*PROBLEM REQUIREMENTS*
Set down the records once more, please, exactly and with the pictures left out.

*EXERCISE DATA*
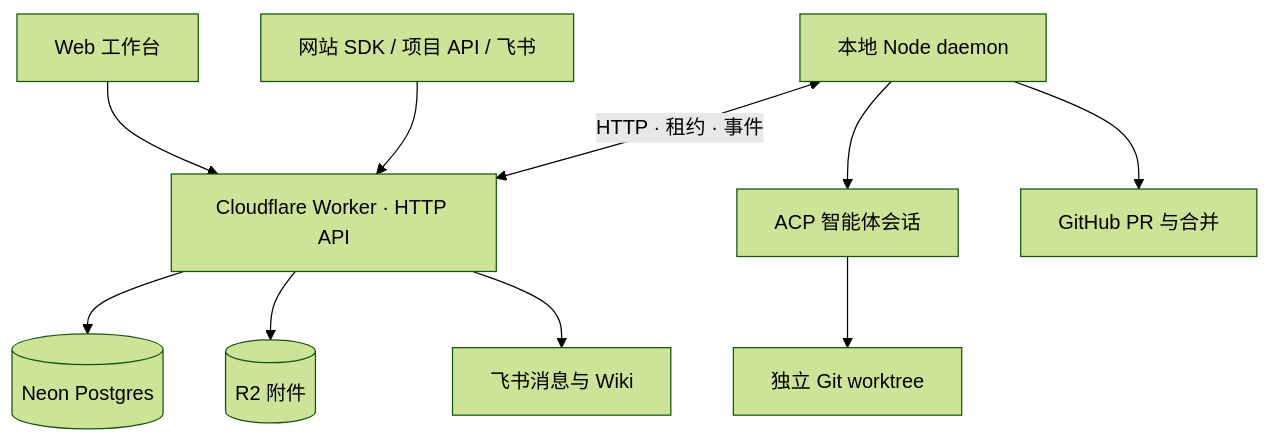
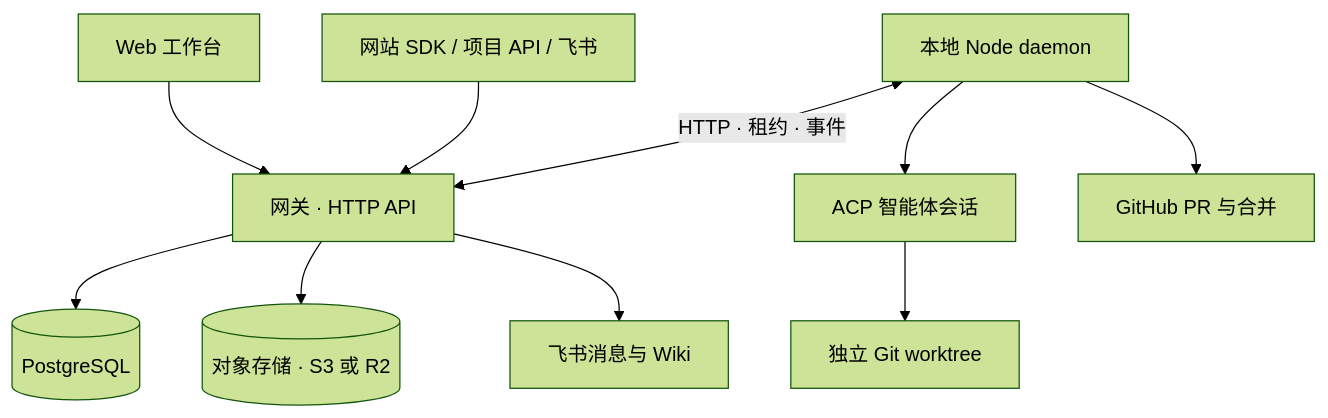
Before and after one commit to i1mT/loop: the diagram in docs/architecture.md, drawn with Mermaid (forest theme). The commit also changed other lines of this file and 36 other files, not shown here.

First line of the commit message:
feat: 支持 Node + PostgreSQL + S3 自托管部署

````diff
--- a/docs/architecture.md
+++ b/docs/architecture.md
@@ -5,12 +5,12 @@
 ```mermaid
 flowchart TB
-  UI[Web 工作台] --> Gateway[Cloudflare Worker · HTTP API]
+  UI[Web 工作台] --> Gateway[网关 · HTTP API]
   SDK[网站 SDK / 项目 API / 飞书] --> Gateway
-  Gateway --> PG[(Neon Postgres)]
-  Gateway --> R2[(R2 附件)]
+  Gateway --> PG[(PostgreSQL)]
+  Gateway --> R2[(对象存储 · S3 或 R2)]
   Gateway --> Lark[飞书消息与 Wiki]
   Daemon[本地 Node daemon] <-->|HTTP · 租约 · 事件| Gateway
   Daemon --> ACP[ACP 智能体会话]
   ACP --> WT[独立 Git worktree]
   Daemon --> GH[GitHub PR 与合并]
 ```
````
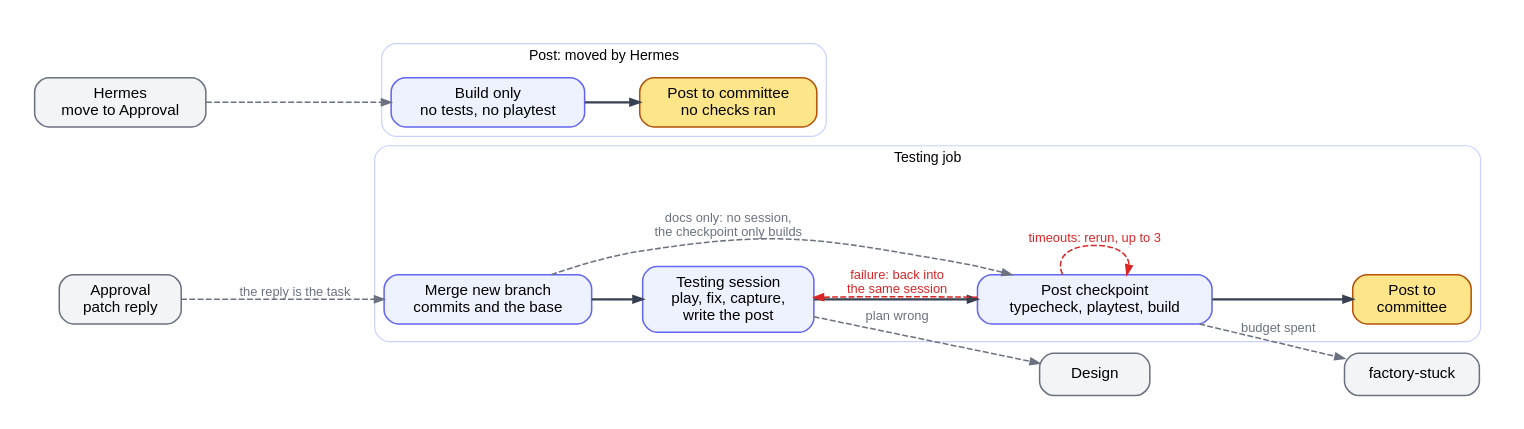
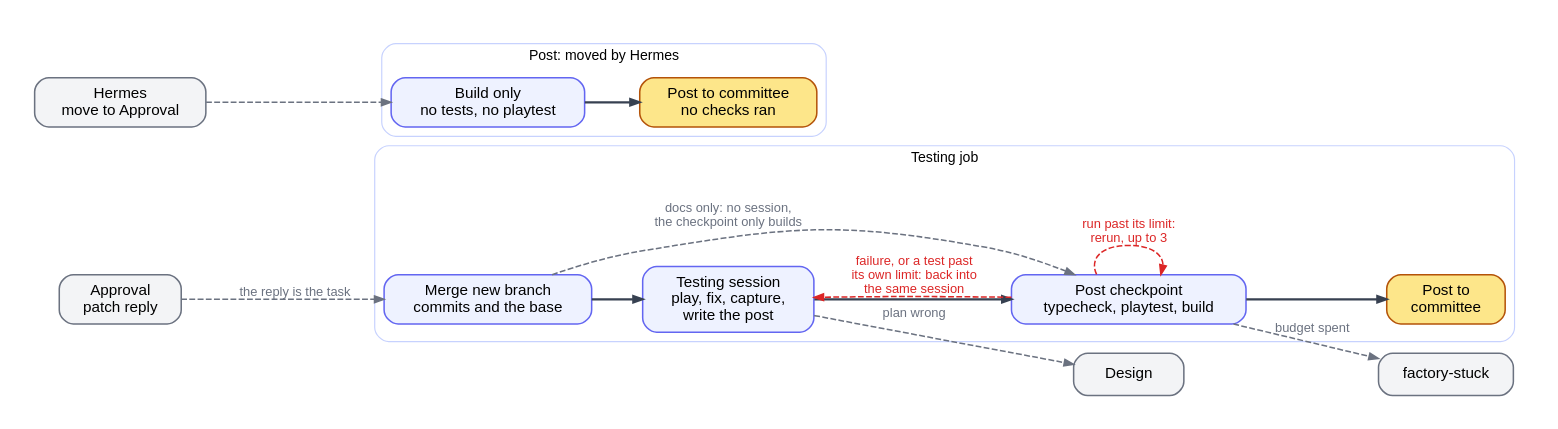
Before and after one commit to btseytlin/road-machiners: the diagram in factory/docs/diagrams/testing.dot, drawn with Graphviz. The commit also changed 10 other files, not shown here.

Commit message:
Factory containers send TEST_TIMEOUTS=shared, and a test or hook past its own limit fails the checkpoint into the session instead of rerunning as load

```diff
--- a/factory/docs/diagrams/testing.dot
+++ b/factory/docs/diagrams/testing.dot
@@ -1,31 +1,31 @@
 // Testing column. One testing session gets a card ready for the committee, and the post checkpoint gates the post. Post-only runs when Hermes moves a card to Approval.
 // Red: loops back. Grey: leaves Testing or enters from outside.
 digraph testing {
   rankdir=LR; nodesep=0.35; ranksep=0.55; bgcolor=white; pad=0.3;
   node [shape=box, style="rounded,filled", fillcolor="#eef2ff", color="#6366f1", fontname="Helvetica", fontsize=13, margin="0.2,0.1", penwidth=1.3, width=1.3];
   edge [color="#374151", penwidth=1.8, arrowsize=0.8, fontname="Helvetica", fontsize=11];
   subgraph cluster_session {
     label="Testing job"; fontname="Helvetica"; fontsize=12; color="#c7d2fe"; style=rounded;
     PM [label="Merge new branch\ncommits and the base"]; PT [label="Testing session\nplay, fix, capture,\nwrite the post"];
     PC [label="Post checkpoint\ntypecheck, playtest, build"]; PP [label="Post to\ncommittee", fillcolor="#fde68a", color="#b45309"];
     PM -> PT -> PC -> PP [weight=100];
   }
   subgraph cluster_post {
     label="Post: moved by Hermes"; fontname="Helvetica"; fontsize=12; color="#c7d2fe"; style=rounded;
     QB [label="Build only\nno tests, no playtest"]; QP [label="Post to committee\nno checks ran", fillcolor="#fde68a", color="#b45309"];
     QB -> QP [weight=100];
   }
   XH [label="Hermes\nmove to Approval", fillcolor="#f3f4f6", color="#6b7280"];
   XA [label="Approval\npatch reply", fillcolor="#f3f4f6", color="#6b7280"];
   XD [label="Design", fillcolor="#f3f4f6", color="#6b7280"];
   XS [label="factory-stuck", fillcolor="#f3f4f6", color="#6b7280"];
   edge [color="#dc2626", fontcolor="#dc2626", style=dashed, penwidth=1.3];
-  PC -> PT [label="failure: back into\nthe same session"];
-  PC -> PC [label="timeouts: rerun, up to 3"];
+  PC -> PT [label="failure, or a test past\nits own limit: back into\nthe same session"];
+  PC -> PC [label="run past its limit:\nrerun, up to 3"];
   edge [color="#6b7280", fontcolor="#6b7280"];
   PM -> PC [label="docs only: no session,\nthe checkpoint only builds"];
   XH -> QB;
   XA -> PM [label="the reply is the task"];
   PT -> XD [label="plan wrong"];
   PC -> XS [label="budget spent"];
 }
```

*EXERCISE RESULT*
Before and after one commit to i1mT/loop: the diagram in docs/architecture.md, drawn with Mermaid (forest theme). The commit also changed other lines of this file and 36 other files, not shown here.

First line of the commit message:
feat: 支持 Node + PostgreSQL + S3 自托管部署

````diff
--- a/docs/architecture.md
+++ b/docs/architecture.md
@@ -5,12 +5,12 @@
 ```mermaid
 flowchart TB
-  UI[Web 工作台] --> Gateway[Cloudflare Worker · HTTP API]
+  UI[Web 工作台] --> Gateway[网关 · HTTP API]
   SDK[网站 SDK / 项目 API / 飞书] --> Gateway
-  Gateway --> PG[(Neon Postgres)]
-  Gateway --> R2[(R2 附件)]
+  Gateway --> PG[(PostgreSQL)]
+  Gateway --> R2[(对象存储 · S3 或 R2)]
   Gateway --> Lark[飞书消息与 Wiki]
   Daemon[本地 Node daemon] <-->|HTTP · 租约 · 事件| Gateway
   Daemon --> ACP[ACP 智能体会话]
   ACP --> WT[独立 Git worktree]
   Daemon --> GH[GitHub PR 与合并]
 ```
````
Before and after one commit to btseytlin/road-machiners: the diagram in factory/docs/diagrams/testing.dot, drawn with Graphviz. The commit also changed 10 other files, not shown here.

Commit message:
Factory containers send TEST_TIMEOUTS=shared, and a test or hook past its own limit fails the checkpoint into the session instead of rerunning as load

```diff
--- a/factory/docs/diagrams/testing.dot
+++ b/factory/docs/diagrams/testing.dot
@@ -1,31 +1,31 @@
 // Testing column. One testing session gets a card ready for the committee, and the post checkpoint gates the post. Post-only runs when Hermes moves a card to Approval.
 // Red: loops back. Grey: leaves Testing or enters from outside.
 digraph testing {
   rankdir=LR; nodesep=0.35; ranksep=0.55; bgcolor=white; pad=0.3;
   node [shape=box, style="rounded,filled", fillcolor="#eef2ff", color="#6366f1", fontname="Helvetica", fontsize=13, margin="0.2,0.1", penwidth=1.3, width=1.3];
   edge [color="#374151", penwidth=1.8, arrowsize=0.8, fontname="Helvetica", fontsize=11];
   subgraph cluster_session {
     label="Testing job"; fontname="Helvetica"; fontsize=12; color="#c7d2fe"; style=rounded;
     PM [label="Merge new branch\ncommits and the base"]; PT [label="Testing session\nplay, fix, capture,\nwrite the post"];
     PC [label="Post checkpoint\ntypecheck, playtest, build"]; PP [label="Post to\ncommittee", fillcolor="#fde68a", color="#b45309"];
     PM -> PT -> PC -> PP [weight=100];
   }
   subgraph cluster_post {
     label="Post: moved by Hermes"; fontname="Helvetica"; fontsize=12; color="#c7d2fe"; style=rounded;
     QB [label="Build only\nno tests, no playtest"]; QP [label="Post to committee\nno checks ran", fillcolor="#fde68a", color="#b45309"];
     QB -> QP [weight=100];
   }
   XH [label="Hermes\nmove to Approval", fillcolor="#f3f4f6", color="#6b7280"];
   XA [label="Approval\npatch reply", fillcolor="#f3f4f6", color="#6b7280"];
   XD [label="Design", fillcolor="#f3f4f6", color="#6b7280"];
   XS [label="factory-stuck", fillcolor="#f3f4f6", color="#6b7280"];
   edge [color="#dc2626", fontcolor="#dc2626", style=dashed, penwidth=1.3];
-  PC -> PT [label="failure: back into\nthe same session"];
-  PC -> PC [label="timeouts: rerun, up to 3"];
+  PC -> PT [label="failure, or a test past\nits own limit: back into\nthe same session"];
+  PC -> PC [label="run past its limit:\nrerun, up to 3"];
   edge [color="#6b7280", fontcolor="#6b7280"];
   PM -> PC [label="docs only: no session,\nthe checkpoint only builds"];
   XH -> QB;
   XA -> PM [label="the reply is the task"];
   PT -> XD [label="plan wrong"];
   PC -> XS [label="budget spent"];
 }
```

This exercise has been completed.